Sackler family pushes against “false accusations”
During last week’s hearing, a lawyer representing the Raymond Sackler family branch said they were created a website designed to offer a rebuttal to Sacklers critics.
“Members of the Raymond Sackler family have repeatedly expressed regret that OxyContin, which continues to help patients suffering from chronic pain, has unexpectedly become part of the opioid crisis,” the family said in a statement.
In civil lawsuits already filed against the Sacklers, government officials claim that some family members had direct knowledge about the highly dependent nature of Oxycontin, but continued to push Purdue Pharma’s sales team to maximize profits.
The DOJ’s deal with Sacklers also included allegations that some family members were engaged in a “fraudulent” wealth transfer and approved a marketing plan that focused on pushing Oxycontin sales to “extreme receptors”.
According to Statement of the Ministry of Justice, the program led “health care providers to prescribe opioids for use that was unsafe, ineffective, and medically unnecessary, and which often led to abuse and diversion.”
The Sacklers claim they did nothing wrong and behaved ethically. If this bankruptcy plan is approved and upheld on appeal, it is unlikely that the allegations will ever be tested in court.
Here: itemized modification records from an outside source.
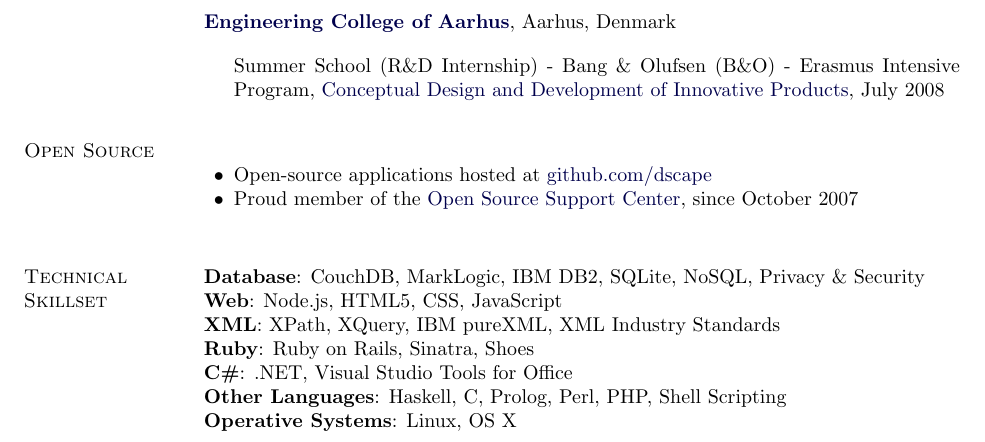
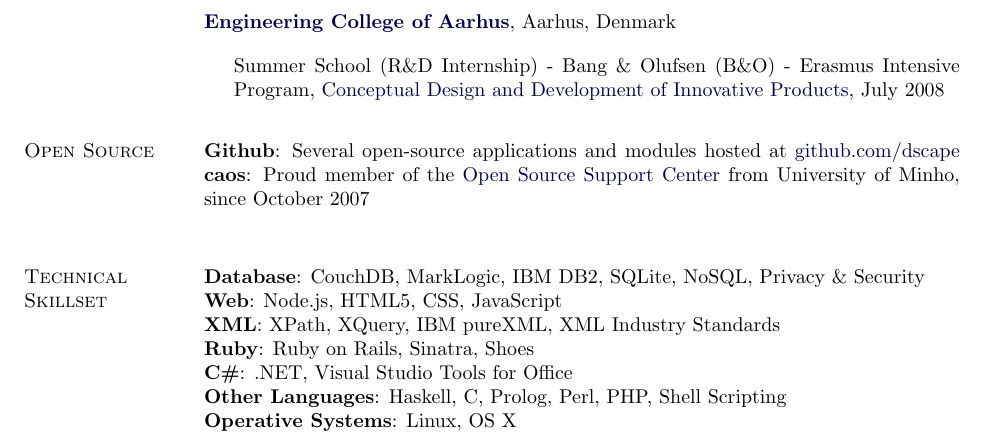
Before and after one commit to dscape/NunoJobResume, a LaTeX CV (nunojob-resume.tex): part of page 2 of 2, cut so that both start at the same text. Compiled offline with pdfLaTeX.

Commit message:
fixed small thingy

```diff
--- a/nunojob-resume.tex
+++ b/nunojob-resume.tex
@@ -349,6 +349,9 @@
 \end{outerlist}
 
 \section{Open Source}
+\textbf{Github}: Several open-source applications and modules hosted at \href{http://github.com/dscape}{github.com/dscape}
+\textbf{caos}: Proud member of the \href{http://caos.di.uminho.pt}{Open Source Support Center} from University of Minho, since October 2007
+
 %
 %Campus Programs
 %\begin{innerlist}
@@ -356,11 +359,6 @@
 %	\item Founder of the first \href{http://caos.di.uminho.pt/~db2}{Portuguese DB2 Students Group}, October 2007
 %\end{innerlist}
 %\blankline
-
-\begin{innerlist}
-	\item Open-source applications hosted at \href{http://github.com/dscape}{github.com/dscape}
-	\item Proud member of the \href{http://caos.di.uminho.pt}{Open Source Support Center}, since October 2007
-\end{innerlist}
 
 \blankline
 
```
Also changed, not shown: nunojob-resume.pdf.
More more than 400 civil cases already filed against members of the Sackler family for alleged violation of the law would be stopped.